Joe Carter takes on an intriguing argument:
Would evidence for God mean the end of atheism and Christianity? Yes, says Matt J. Rossano, a professor and department head of psychology at Southeastern Louisiana University. In a peculiar article at The Huffington Post, Rossano argues that scientific evidence for the existence of God is fatal to both the faith of the atheist and the believer.
Rossano reasons that indisputable proof of God would violate free will, which is necessary to Christianity. Joe shows, on behalf of Reformation theologians everywhere, that this notion of free will is NOT essential to Christianity. Rossano would do better to argue that scientific certainty would eliminate faith, which IS essential to Christianity.
Joe does anticipate that line of thought. He argues that faith is NOT believing without evidence, that, in fact, there is an abundance of evidence for God’s existence. It is true that for Christians and even non-Christians in the past, the question of God’s existence was not even an issue. Even doubt was not about whether God exists, but whether God is gracious to me and whether I can trust Him to keep His promises.

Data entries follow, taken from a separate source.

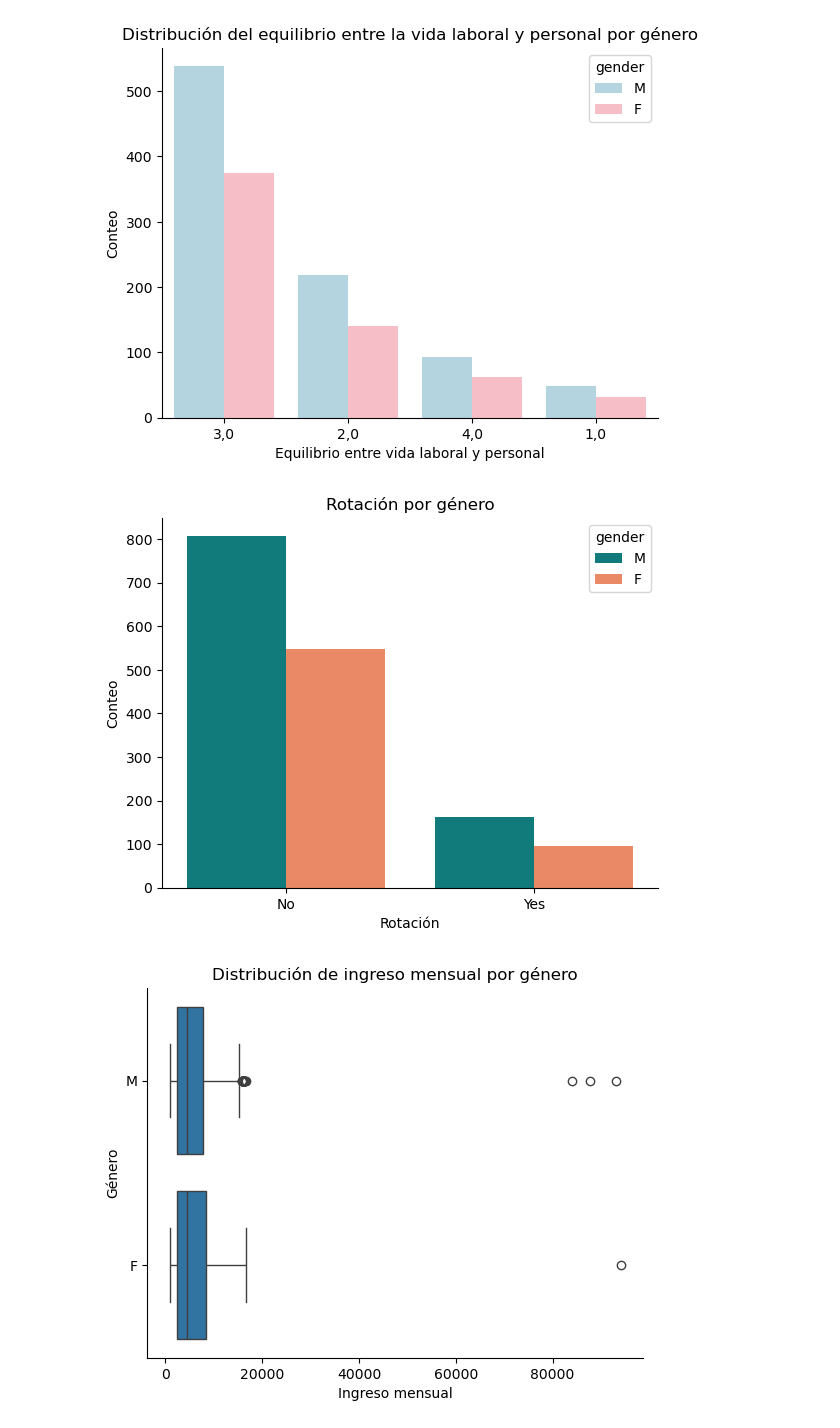
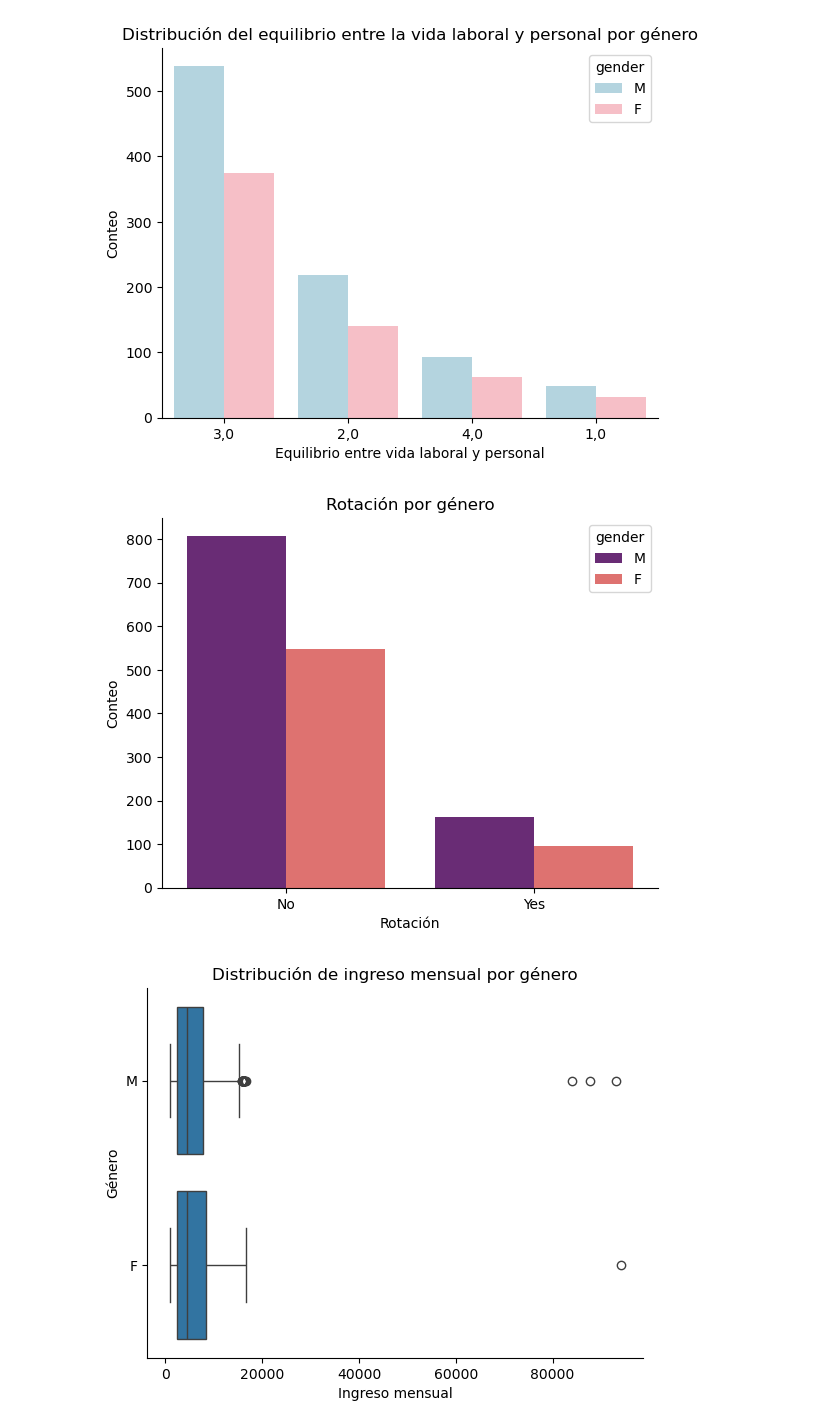
Before and after one commit to BiancaGemarR/promo_56_proyecto_mod3_team1, a Jupyter notebook: graficaspaula.ipynb, the cells around one changed output. Drawn from its saved outputs; the diff is of its cells as text; code cells hidden in the pictures.

```diff
--- a/graficaspaula.ipynb
+++ b/graficaspaula.ipynb
@@ -126,15 +200,13 @@ sns.despine(top=True, right=True)
 # %%
 #ATTRITION Y GENDER
 
-sns.countplot(data=df, x='attrition', hue='gender', palette=['darkcyan', 'coral'])
+sns.countplot(data=df, x='attrition', hue='gender', palette='magma')
 plt.title('Rotación por género')
 plt.xlabel('Rotación')
 plt.ylabel('Conteo')
 sns.despine(top=True, right=True)
-#pocos empleados dejaron la empresa, pero de los que se fueron los valores entre géneros están más igualados que los que no se fueron de la empresa
-#ambos géneros tienen motivos similares para abandonar a la empresa, proponer encuestas para ver las razones de salida de la empresa, fortalecer medidas de desarrollo profesional
 # %% [output]
-[figure, old version]
+[figure, new version]
 # %%
 sns.boxplot(data=df, y='gender', x='monthlyincome')
 plt.title('Distribución de ingreso mensual por género')
```
Also changed, not shown: parts of 22 cells of this notebook, 1 other file.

But given that faith is not just “belief in whether something exists,” does faith still require the hiddenness of God (to use a Reformation concept)? Would knowing God as we know other scientifically verified facts involve walking by sight and not by faith? If faith is the assurance of things hoped for, the evidence of things unseen, that would connote a kind of certainty, but would faith be undermined if everything were seen?